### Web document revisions
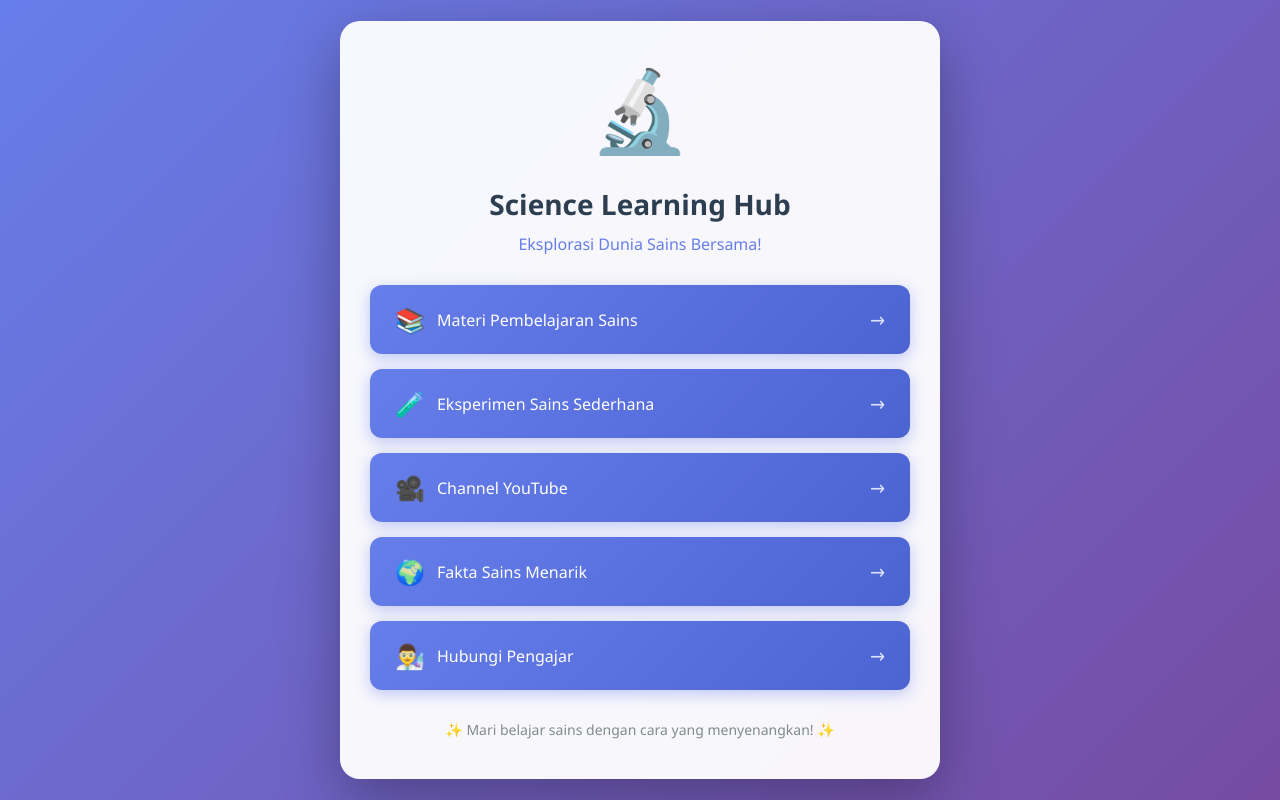
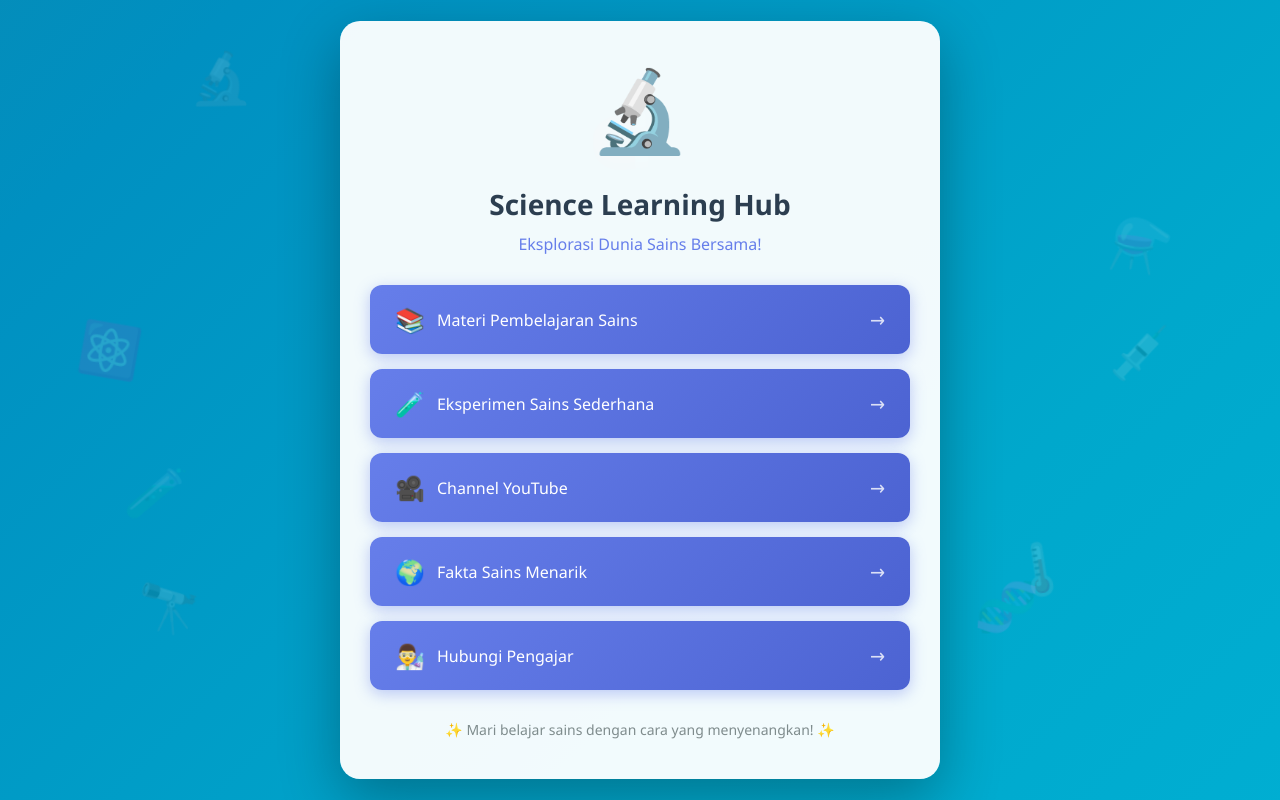
Before and after one commit to kennethhwt-cmyk/Science-eduaction, a plain HTML site: page index.html in a window 1280 px wide. Drawn offline with Linux system fonts and the light colour scheme.

Commit message:
Enhance background and add floating emojis
Updated the background gradient and added floating emoji animations for a more dynamic visual effect.

```diff
--- a/index.html
+++ b/index.html
@@ -13,12 +13,161 @@
 
         body {
             font-family: 'Segoe UI', Tahoma, Geneva, Verdana, sans-serif;
-            background: linear-gradient(135deg, #667eea 0%, #764ba2 100%);
+            background: linear-gradient(135deg,
+                #0a1128 0%,
+                #001f54 15%,
+                #034078 30%,
+                #1282a2 45%,
+                #0090c1 60%,
+                #00a8cc 75%,
+                #00b4d8 90%,
+                #48cae4 100%);
+            background-size: 400% 400%;
+            animation: gradientShift 15s ease infinite;
             min-height: 100vh;
             display: flex;
             justify-content: center;
             align-items: center;
             padding: 20px;
+            position: relative;
+            overflow: hidden;
+        }
+
+        @keyframes gradientShift {
+            0% { background-position: 0% 50%; }
+            50% { background-position: 100% 50%; }
+            100% { background-position: 0% 50%; }
+        }
+
+        /* Floating Science Emojis */
+        .floating-emoji {
+            position: fixed;
+            font-size: 50px;
+            opacity: 0.15;
+            pointer-events: none;
+            z-index: 0;
+            user-select: none;
+        }
+
+        .emoji-1 {
+            top: 10%;
+            left: 15%;
+            animation: float1 8s ease-in-out infinite;
+        }
+
+        .emoji-2 {
+            top: 20%;
+            right: 10%;
+            animation: float2 10s ease-in-out infinite;
+        }
+
+        .emoji-3 {
+            top: 60%;
+            left: 8%;
+            animation: float3 12s ease-in-out infinite;
+        }
+
+        .emoji-4 {
+            bottom: 15%;
+            right: 20%;
+            animation: float4 9s ease-in-out infinite;
+        }
+
+        .emoji-5 {
+            top: 35%;
+            left: 5%;
+            animation: float5 11s ease-in-out infinite;
+        }
+
+        .emoji-6 {
+            top: 70%;
+            right: 15%;
+            animation: float6 13s ease-in-out infinite;
+        }
+
+        .emoji-7 {
+            bottom: 25%;
+            left: 12%;
+            animation: float7 10s ease-in-out infinite;
+        }
+
+        .emoji-8 {
+            top: 45%;
+            right: 8%;
+            animation: float8 14s ease-in-out infinite;
+        }
+
+        .emoji-9 {
+            top: 15%;
+            left: 45%;
+            animation: float9 9s ease-in-out infinite;
+        }
+
+        .emoji-10 {
+            bottom: 20%;
+            right: 35%;
+            animation: float10 11s ease-in-out infinite;
+        }
+
+        @keyframes float1 {
+            0%, 100% { transform: translate(0, 0) rotate(0deg); }
+            25% { transform: translate(20px, -30px) rotate(5deg); }
+            50% { transform: translate(-15px, -50px) rotate(-5deg); }
+            75% { transform: translate(10px, -25px) rotate(3deg); }
+        }
+
+        @keyframes float2 {
+            0%, 100% { transform: translate(0, 0) rotate(0deg); }
+            25% { transform: translate(-25px, 30px) rotate(-8deg); }
+            50% { transform: translate(20px, 50px) rotate(8deg); }
+            75% { transform: translate(-10px, 20px) rotate(-4deg); }
+        }
+
+        @keyframes float3 {
+            0%, 100% { transform: translate(0, 0) rotate(0deg); }
+            33% { transform: translate(30px, -20px) rotate(6deg); }
+            66% { transform: translate(-20px, -40px) rotate(-6deg); }
+        }
+
+        @keyframes float4 {
+            0%, 100% { transform: translate(0, 0) rotate(0deg); }
+            33% { transform: translate(-30px, -25px) rotate(-7deg); }
+            66% { transform: translate(25px, -45px) rotate(7deg); }
+        }
+
+        @keyframes float5 {
+            0%, 100% { transform: translate(0, 0) rotate(0deg); }
+            50% { transform: translate(15px, 35px) rotate(10deg); }
+        }
+
+        @keyframes float6 {
+            0%, 100% { transform: translate(0, 0) rotate(0deg); }
+            50% { transform: translate(-20px, -30px) rotate(-10deg); }
+        }
+
+        @keyframes float7 {
+            0%, 100% { transform: translate(0, 0) rotate(0deg); }
+            25% { transform: translate(25px, 20px) rotate(5deg); }
+            50% { transform: translate(-15px, 40px) rotate(-5deg); }
+            75% { transform: translate(10px, 15px) rotate(3deg); }
+        }
+
+        @keyframes float8 {
+            0%, 100% { transform: translate(0, 0) rotate(0deg); }
+            25% { transform: translate(-20px, -35px) rotate(-9deg); }
+            50% { transform: translate(15px, -55px) rotate(9deg); }
+            75% { transform: translate(-10px, -20px) rotate(-4deg); }
+        }
+
+        @keyframes float9 {
+            0%, 100% { transform: translate(0, 0) rotate(0deg); }
+            33% { transform: translate(-15px, 30px) rotate(7deg); }
+            66% { transform: translate(20px, -25px) rotate(-7deg); }
+        }
+
+        @keyframes float10 {
+            0%, 100% { transform: translate(0, 0) rotate(0deg); }
+            50% { transform: translate(25px, -40px) rotate(12deg); }
         }
 
         .container {
@@ -28,6 +177,8 @@
             border-radius: 20px;
             padding: 40px 30px;
             box-shadow: 0 20px 60px rgba(0, 0, 0, 0.3);
+            position: relative;
+            z-index: 1;
         }
 
         .back-button {
@@ -189,8 +340,18 @@
     </style>
 </head>
 <body>
+    <div class="floating-emoji emoji-1">🔬</div>
+    <div class="floating-emoji emoji-2">⚗️</div>
+    <div class="floating-emoji emoji-3">🧪</div>
+    <div class="floating-emoji emoji-4">🧬</div>
+    <div class="floating-emoji emoji-5">⚛️</div>
+    <div class="floating-emoji emoji-6">🌡️</div>
+    <div class="floating-emoji emoji-7">🔭</div>
+    <div class="floating-emoji emoji-8">💉</div>
+    <div class="floating-emoji emoji-9">🧲</div>
+    <div class="floating-emoji emoji-10">🌌</div>
+
     <div class="container">
-        <!-- Halaman Utama -->
         <div id="mainPage" class="page">
             <div class="profile">
                 <div class="profile-icon">🔬</div>
@@ -245,7 +406,6 @@
             </div>
         </div>
 
-        <!-- Halaman Materi Pembelajaran -->
         <div id="materiPage" class="page hidden">
             <a class="back-button" onclick="showMainPage()">← Kembali ke Menu Utama</a>
 
@@ -295,7 +455,6 @@
             </div>
         </div>
 
-        <!-- Halaman Kelas 11 -->
         <div id="kelas11Page" class="page hidden">
             <a class="back-button" onclick="showMateriPage()">← Kembali ke Pilihan Kelas</a>
 
@@ -336,7 +495,6 @@
             </div>
         </div>
 
-        <!-- Halaman Kelas 12 -->
         <div id="kelas12Page" class="page hidden">
             <a class="back-button" onclick="showMateriPage()">← Kembali ke Pilihan Kelas</a>
 
@@ -441,4 +599,4 @@
         }
     </script>
 </body>
-</html>
+                </html>
```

### YOUR TASK
Please repeat every record exactly as it stands, leaving out any pictures.

### RESULT BELOW
Before and after one commit to kennethhwt-cmyk/Science-eduaction, a plain HTML site: page index.html in a window 1280 px wide. Drawn offline with Linux system fonts and the light colour scheme.

Commit message:
Enhance background and add floating emojis
Updated the background gradient and added floating emoji animations for a more dynamic visual effect.

```diff
--- a/index.html
+++ b/index.html
@@ -13,12 +13,161 @@
 
         body {
             font-family: 'Segoe UI', Tahoma, Geneva, Verdana, sans-serif;
-            background: linear-gradient(135deg, #667eea 0%, #764ba2 100%);
+            background: linear-gradient(135deg,
+                #0a1128 0%,
+                #001f54 15%,
+                #034078 30%,
+                #1282a2 45%,
+                #0090c1 60%,
+                #00a8cc 75%,
+                #00b4d8 90%,
+                #48cae4 100%);
+            background-size: 400% 400%;
+            animation: gradientShift 15s ease infinite;
             min-height: 100vh;
             display: flex;
             justify-content: center;
             align-items: center;
             padding: 20px;
+            position: relative;
+            overflow: hidden;
+        }
+
+        @keyframes gradientShift {
+            0% { background-position: 0% 50%; }
+            50% { background-position: 100% 50%; }
+            100% { background-position: 0% 50%; }
+        }
+
+        /* Floating Science Emojis */
+        .floating-emoji {
+            position: fixed;
+            font-size: 50px;
+            opacity: 0.15;
+            pointer-events: none;
+            z-index: 0;
+            user-select: none;
+        }
+
+        .emoji-1 {
+            top: 10%;
+            left: 15%;
+            animation: float1 8s ease-in-out infinite;
+        }
+
+        .emoji-2 {
+            top: 20%;
+            right: 10%;
+            animation: float2 10s ease-in-out infinite;
+        }
+
+        .emoji-3 {
+            top: 60%;
+            left: 8%;
+            animation: float3 12s ease-in-out infinite;
+        }
+
+        .emoji-4 {
+            bottom: 15%;
+            right: 20%;
+            animation: float4 9s ease-in-out infinite;
+        }
+
+        .emoji-5 {
+            top: 35%;
+            left: 5%;
+            animation: float5 11s ease-in-out infinite;
+        }
+
+        .emoji-6 {
+            top: 70%;
+            right: 15%;
+            animation: float6 13s ease-in-out infinite;
+        }
+
+        .emoji-7 {
+            bottom: 25%;
+            left: 12%;
+            animation: float7 10s ease-in-out infinite;
+        }
+
+        .emoji-8 {
+            top: 45%;
+            right: 8%;
+            animation: float8 14s ease-in-out infinite;
+        }
+
+        .emoji-9 {
+            top: 15%;
+            left: 45%;
+            animation: float9 9s ease-in-out infinite;
+        }
+
+        .emoji-10 {
+            bottom: 20%;
+            right: 35%;
+            animation: float10 11s ease-in-out infinite;
+        }
+
+        @keyframes float1 {
+            0%, 100% { transform: translate(0, 0) rotate(0deg); }
+            25% { transform: translate(20px, -30px) rotate(5deg); }
+            50% { transform: translate(-15px, -50px) rotate(-5deg); }
+            75% { transform: translate(10px, -25px) rotate(3deg); }
+        }
+
+        @keyframes float2 {
+            0%, 100% { transform: translate(0, 0) rotate(0deg); }
+            25% { transform: translate(-25px, 30px) rotate(-8deg); }
+            50% { transform: translate(20px, 50px) rotate(8deg); }
+            75% { transform: translate(-10px, 20px) rotate(-4deg); }
+        }
+
+        @keyframes float3 {
+            0%, 100% { transform: translate(0, 0) rotate(0deg); }
+            33% { transform: translate(30px, -20px) rotate(6deg); }
+            66% { transform: translate(-20px, -40px) rotate(-6deg); }
+        }
+
+        @keyframes float4 {
+            0%, 100% { transform: translate(0, 0) rotate(0deg); }
+            33% { transform: translate(-30px, -25px) rotate(-7deg); }
+            66% { transform: translate(25px, -45px) rotate(7deg); }
+        }
+
+        @keyframes float5 {
+            0%, 100% { transform: translate(0, 0) rotate(0deg); }
+            50% { transform: translate(15px, 35px) rotate(10deg); }
+        }
+
+        @keyframes float6 {
+            0%, 100% { transform: translate(0, 0) rotate(0deg); }
+            50% { transform: translate(-20px, -30px) rotate(-10deg); }
+        }
+
+        @keyframes float7 {
+            0%, 100% { transform: translate(0, 0) rotate(0deg); }
+            25% { transform: translate(25px, 20px) rotate(5deg); }
+            50% { transform: translate(-15px, 40px) rotate(-5deg); }
+            75% { transform: translate(10px, 15px) rotate(3deg); }
+        }
+
+        @keyframes float8 {
+            0%, 100% { transform: translate(0, 0) rotate(0deg); }
+            25% { transform: translate(-20px, -35px) rotate(-9deg); }
+            50% { transform: translate(15px, -55px) rotate(9deg); }
+            75% { transform: translate(-10px, -20px) rotate(-4deg); }
+        }
+
+        @keyframes float9 {
+            0%, 100% { transform: translate(0, 0) rotate(0deg); }
+            33% { transform: translate(-15px, 30px) rotate(7deg); }
+            66% { transform: translate(20px, -25px) rotate(-7deg); }
+        }
+
+        @keyframes float10 {
+            0%, 100% { transform: translate(0, 0) rotate(0deg); }
+            50% { transform: translate(25px, -40px) rotate(12deg); }
         }
 
         .container {
@@ -28,6 +177,8 @@
             border-radius: 20px;
             padding: 40px 30px;
             box-shadow: 0 20px 60px rgba(0, 0, 0, 0.3);
+            position: relative;
+            z-index: 1;
         }
 
         .back-button {
@@ -189,8 +340,18 @@
     </style>
 </head>
 <body>
+    <div class="floating-emoji emoji-1">🔬</div>
+    <div class="floating-emoji emoji-2">⚗️</div>
+    <div class="floating-emoji emoji-3">🧪</div>
+    <div class="floating-emoji emoji-4">🧬</div>
+    <div class="floating-emoji emoji-5">⚛️</div>
+    <div class="floating-emoji emoji-6">🌡️</div>
+    <div class="floating-emoji emoji-7">🔭</div>
+    <div class="floating-emoji emoji-8">💉</div>
+    <div class="floating-emoji emoji-9">🧲</div>
+    <div class="floating-emoji emoji-10">🌌</div>
+
     <div class="container">
-        <!-- Halaman Utama -->
         <div id="mainPage" class="page">
             <div class="profile">
                 <div class="profile-icon">🔬</div>
@@ -245,7 +406,6 @@
             </div>
         </div>
 
-        <!-- Halaman Materi Pembelajaran -->
         <div id="materiPage" class="page hidden">
             <a class="back-button" onclick="showMainPage()">← Kembali ke Menu Utama</a>
 
@@ -295,7 +455,6 @@
             </div>
         </div>
 
-        <!-- Halaman Kelas 11 -->
         <div id="kelas11Page" class="page hidden">
             <a class="back-button" onclick="showMateriPage()">← Kembali ke Pilihan Kelas</a>
 
@@ -336,7 +495,6 @@
             </div>
         </div>
 
-        <!-- Halaman Kelas 12 -->
         <div id="kelas12Page" class="page hidden">
             <a class="back-button" onclick="showMateriPage()">← Kembali ke Pilihan Kelas</a>
 
@@ -441,4 +599,4 @@
         }
     </script>
 </body>
-</html>
+                </html>
```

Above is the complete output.